* The orientation Cultures and societies is part of the legacy of the founder of the European Institute, Denis de Rougemont, for whom culture played an essential role in the construction of Europe. This orientation focuses on the diversity of Europes cultural sources, its rich history and its long process of construction. The orientation includes courses in history, the history of ideas, as well as courses which explore the different dimensions of European culture: literature, cinema, intercultural relations, cosmopolitanism, etc.
* The orientation Economics, politics and societies includes courses in political science, sociology and economics. In addition to its focus on the European Union (EU) institutions, internal policies, relations with citizens, the media and security issues, this orientation places particular emphasis on the international aspects of the EU. In relation to economics, the orientation offers unique courses on the economic relations between Europe and the rest of the world, particularly developing countries.
* The orientation Institutions, law and societies focuses on the major role played by law in the process of European integration. The bases, construction, principles and application of European law provide the framework for this orientation. In the context of European integration, European law seems to predate European society. Within this orientation, the issue of how national societies, with their respective laws, and supranational European law can coexist is explored from an interdisciplinary perspective.
To complete their degree, students may opt for a work placement or a dissertation. The work placement aims to prepare students for professional activity and requires that students write a final report about the experience gained, while the dissertation prepares students for academic research.

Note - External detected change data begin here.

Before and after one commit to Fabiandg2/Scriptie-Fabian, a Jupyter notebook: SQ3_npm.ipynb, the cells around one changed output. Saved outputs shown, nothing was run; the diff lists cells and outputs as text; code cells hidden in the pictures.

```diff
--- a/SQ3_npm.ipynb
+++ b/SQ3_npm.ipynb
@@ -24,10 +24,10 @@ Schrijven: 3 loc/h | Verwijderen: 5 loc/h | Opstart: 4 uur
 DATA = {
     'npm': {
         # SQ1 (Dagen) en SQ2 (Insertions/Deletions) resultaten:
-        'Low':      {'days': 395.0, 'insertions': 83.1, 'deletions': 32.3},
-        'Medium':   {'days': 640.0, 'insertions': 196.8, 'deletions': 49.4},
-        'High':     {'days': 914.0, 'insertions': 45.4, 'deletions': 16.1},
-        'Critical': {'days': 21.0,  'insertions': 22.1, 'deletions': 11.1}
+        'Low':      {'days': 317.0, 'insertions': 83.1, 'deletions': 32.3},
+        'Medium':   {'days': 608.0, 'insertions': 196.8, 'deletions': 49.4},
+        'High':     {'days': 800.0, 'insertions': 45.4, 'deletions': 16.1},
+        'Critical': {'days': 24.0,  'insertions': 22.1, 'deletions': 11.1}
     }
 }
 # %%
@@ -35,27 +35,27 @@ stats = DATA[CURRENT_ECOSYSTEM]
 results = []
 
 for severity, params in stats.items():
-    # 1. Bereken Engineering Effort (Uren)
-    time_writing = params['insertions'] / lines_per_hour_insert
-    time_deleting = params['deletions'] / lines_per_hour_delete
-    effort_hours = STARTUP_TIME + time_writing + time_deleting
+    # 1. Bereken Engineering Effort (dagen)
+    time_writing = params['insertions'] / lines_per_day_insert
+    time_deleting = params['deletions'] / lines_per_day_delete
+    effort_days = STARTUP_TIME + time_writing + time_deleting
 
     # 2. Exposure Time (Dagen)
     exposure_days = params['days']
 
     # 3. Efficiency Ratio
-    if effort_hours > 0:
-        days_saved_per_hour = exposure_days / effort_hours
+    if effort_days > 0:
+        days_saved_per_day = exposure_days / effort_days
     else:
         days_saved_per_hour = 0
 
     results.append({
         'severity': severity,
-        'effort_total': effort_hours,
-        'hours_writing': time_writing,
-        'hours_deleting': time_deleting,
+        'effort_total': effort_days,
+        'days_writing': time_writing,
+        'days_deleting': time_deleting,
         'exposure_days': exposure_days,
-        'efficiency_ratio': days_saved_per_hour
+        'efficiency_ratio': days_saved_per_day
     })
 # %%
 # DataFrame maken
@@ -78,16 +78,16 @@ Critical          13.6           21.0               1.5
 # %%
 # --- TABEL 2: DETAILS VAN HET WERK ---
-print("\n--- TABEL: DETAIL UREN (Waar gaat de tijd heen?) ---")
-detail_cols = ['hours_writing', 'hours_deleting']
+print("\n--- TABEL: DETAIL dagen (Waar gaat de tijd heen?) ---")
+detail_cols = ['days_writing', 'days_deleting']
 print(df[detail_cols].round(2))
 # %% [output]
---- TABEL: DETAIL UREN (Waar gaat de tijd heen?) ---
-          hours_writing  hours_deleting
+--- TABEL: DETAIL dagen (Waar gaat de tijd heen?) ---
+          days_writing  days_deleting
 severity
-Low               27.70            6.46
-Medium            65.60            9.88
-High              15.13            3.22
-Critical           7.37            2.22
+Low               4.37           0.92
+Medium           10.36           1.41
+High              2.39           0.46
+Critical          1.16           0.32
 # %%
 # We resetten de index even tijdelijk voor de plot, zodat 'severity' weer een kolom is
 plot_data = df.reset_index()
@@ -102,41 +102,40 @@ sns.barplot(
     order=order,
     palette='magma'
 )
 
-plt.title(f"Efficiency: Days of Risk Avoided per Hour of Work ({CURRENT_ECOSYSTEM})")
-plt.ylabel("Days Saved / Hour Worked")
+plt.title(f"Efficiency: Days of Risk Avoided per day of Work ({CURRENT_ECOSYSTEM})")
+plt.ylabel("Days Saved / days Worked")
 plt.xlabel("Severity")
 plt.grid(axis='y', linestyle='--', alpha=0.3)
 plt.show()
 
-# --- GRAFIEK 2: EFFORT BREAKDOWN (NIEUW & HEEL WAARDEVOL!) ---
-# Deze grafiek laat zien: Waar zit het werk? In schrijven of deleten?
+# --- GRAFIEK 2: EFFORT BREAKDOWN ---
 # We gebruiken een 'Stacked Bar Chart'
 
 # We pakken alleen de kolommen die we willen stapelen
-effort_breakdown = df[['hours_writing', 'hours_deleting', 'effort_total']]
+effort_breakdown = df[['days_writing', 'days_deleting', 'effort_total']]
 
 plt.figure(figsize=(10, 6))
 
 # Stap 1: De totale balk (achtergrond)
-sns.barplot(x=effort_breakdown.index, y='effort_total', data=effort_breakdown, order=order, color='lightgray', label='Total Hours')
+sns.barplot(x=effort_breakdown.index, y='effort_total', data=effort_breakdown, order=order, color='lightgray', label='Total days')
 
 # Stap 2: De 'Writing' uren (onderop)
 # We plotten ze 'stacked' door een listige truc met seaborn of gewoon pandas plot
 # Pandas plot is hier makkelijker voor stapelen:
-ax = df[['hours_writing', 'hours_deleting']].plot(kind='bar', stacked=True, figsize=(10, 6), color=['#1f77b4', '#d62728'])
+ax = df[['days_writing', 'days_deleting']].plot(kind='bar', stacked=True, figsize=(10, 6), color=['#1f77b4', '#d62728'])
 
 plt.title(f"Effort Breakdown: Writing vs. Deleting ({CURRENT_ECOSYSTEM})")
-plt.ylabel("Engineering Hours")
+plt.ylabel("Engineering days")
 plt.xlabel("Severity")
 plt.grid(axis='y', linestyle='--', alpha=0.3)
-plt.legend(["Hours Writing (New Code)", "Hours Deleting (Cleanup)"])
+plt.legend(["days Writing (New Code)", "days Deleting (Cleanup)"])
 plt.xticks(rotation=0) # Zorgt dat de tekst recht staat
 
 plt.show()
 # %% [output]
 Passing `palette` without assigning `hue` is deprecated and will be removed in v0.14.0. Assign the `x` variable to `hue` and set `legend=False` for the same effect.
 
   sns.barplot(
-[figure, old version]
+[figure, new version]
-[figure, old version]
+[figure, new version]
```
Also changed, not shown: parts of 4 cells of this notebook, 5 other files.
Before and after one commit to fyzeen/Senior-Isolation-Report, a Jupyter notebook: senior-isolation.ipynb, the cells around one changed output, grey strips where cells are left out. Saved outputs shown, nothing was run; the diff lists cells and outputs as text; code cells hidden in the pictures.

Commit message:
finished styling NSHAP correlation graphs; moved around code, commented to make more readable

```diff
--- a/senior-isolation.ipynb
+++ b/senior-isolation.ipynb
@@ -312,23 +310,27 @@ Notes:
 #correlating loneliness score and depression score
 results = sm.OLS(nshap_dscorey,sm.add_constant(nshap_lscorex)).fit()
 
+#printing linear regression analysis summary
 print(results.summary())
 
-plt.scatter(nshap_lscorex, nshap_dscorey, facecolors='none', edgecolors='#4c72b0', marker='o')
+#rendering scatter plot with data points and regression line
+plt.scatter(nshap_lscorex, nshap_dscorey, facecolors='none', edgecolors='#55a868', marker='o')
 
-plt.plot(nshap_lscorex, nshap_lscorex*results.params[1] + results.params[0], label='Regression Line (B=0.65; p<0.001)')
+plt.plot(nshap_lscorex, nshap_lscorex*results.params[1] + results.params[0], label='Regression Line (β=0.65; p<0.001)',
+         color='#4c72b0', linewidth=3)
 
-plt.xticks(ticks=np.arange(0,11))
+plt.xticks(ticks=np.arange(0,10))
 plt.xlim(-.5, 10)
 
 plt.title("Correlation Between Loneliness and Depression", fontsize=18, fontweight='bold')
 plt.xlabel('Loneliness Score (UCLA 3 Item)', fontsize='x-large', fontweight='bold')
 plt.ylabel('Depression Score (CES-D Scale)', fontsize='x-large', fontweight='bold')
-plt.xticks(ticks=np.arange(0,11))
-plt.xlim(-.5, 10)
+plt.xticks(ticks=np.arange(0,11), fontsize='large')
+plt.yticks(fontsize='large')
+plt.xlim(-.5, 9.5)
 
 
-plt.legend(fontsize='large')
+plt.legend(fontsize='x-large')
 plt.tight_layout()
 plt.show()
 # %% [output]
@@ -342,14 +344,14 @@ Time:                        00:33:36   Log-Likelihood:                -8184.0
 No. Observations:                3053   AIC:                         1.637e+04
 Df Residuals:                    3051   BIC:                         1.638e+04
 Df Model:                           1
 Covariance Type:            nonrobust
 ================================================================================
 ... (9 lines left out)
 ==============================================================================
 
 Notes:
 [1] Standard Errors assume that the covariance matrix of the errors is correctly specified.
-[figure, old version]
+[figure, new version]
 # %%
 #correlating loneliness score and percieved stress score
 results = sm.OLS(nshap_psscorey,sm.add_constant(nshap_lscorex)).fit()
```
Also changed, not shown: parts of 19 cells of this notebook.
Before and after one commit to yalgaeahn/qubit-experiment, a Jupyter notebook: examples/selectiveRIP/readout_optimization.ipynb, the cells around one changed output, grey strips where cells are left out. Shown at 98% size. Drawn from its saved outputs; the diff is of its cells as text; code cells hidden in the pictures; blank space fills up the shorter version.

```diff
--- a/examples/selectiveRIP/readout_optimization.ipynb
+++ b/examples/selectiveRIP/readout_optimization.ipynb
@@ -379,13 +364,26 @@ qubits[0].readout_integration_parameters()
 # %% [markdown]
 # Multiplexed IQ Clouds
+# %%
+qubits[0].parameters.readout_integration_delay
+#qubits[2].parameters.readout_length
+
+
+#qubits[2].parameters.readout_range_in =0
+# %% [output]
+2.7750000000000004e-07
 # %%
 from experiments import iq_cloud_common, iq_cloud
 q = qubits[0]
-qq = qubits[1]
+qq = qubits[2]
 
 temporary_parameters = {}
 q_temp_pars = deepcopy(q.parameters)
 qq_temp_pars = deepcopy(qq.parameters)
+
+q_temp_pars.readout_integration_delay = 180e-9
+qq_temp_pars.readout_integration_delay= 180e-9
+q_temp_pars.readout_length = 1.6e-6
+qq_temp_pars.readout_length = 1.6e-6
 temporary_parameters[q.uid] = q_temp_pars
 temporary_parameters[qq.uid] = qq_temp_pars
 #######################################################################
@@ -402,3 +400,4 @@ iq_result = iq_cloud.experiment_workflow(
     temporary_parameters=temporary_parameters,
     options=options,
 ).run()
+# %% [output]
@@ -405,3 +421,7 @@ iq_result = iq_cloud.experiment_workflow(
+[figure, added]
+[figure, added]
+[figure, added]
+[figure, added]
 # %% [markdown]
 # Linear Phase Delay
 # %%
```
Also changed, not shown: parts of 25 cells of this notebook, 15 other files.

With the knowledge and skills acquired in the Masters programme, graduates find employment in a wide range of areas. Students often go on to work in public policy planning and implementation at the regional, national or European levels. Many opportunities can also be found in the international sector, particularly in Geneva, in European institutions, international organisations, NGOs or multinational companies. This programme also prepares graduates for further studies in journalism.